Segment Start: STUDY MATERIAL
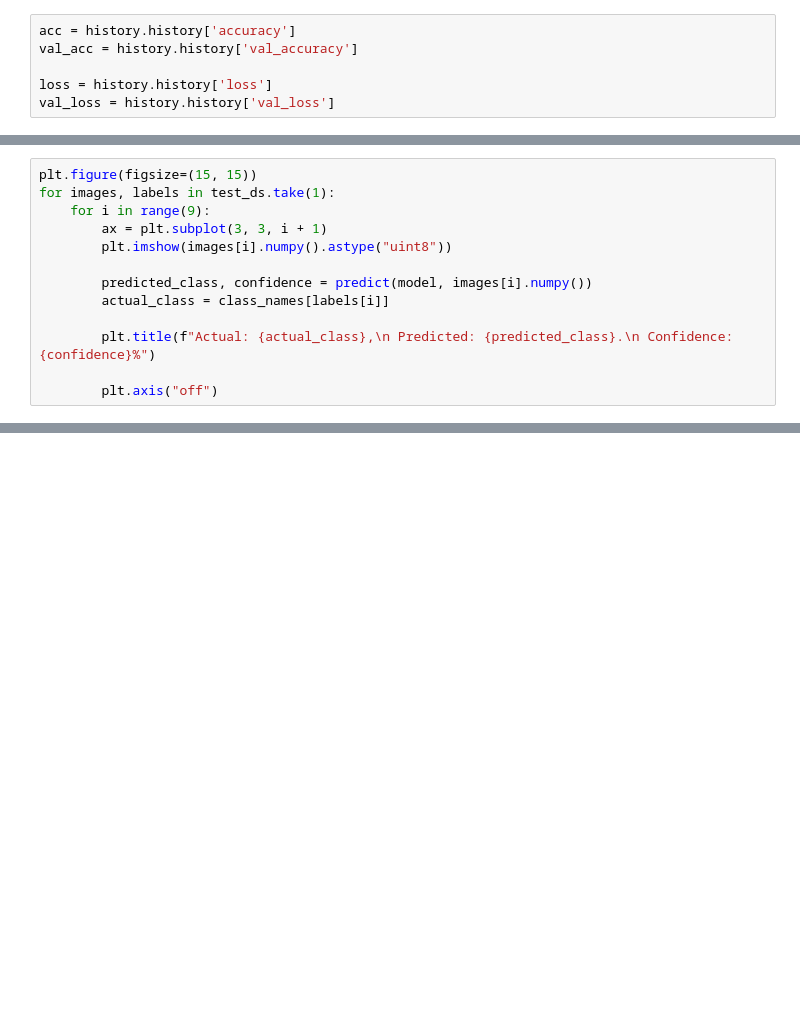
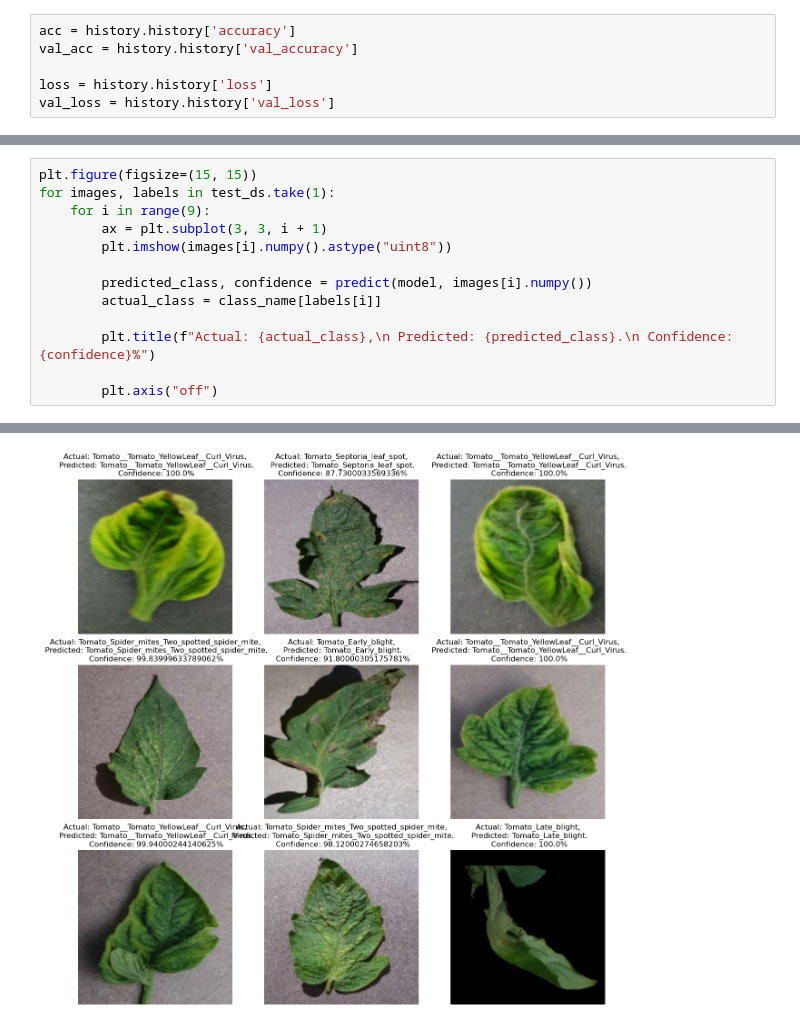
Before and after one commit to guvvalakarthik/tomato_disease_prediction_, a Jupyter notebook: training/training.ipynb, the cells around one changed output, grey strips where cells are left out. Drawn from its saved outputs; the diff is of its cells as text; blank space fills up the shorter version.

```diff
--- a/training/training.ipynb
+++ b/training/training.ipynb
@@ -205,8 +332,9 @@ for images, labels in test_ds.take(1):
         plt.imshow(images[i].numpy().astype("uint8"))
 
         predicted_class, confidence = predict(model, images[i].numpy())
-        actual_class = class_names[labels[i]]
+        actual_class = class_name[labels[i]]
 
         plt.title(f"Actual: {actual_class},\n Predicted: {predicted_class}.\n Confidence: {confidence}%")
 
         plt.axis("off")
+# %% [output]
@@ -213,2 +350,3 @@ for images, labels in test_ds.take(1):
+[figure, added]
 # %%
 import os
```
Also changed, not shown: parts of 31 cells of this notebook, 37 other files.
Segment End: STUDY MATERIAL
* [WORK TO COMPLETE]: Using the entries above, tally how many lines have the word "notebook" in them; write the number and nothing more.

* [OUTPUT FOR THIS EXERCISE]: 2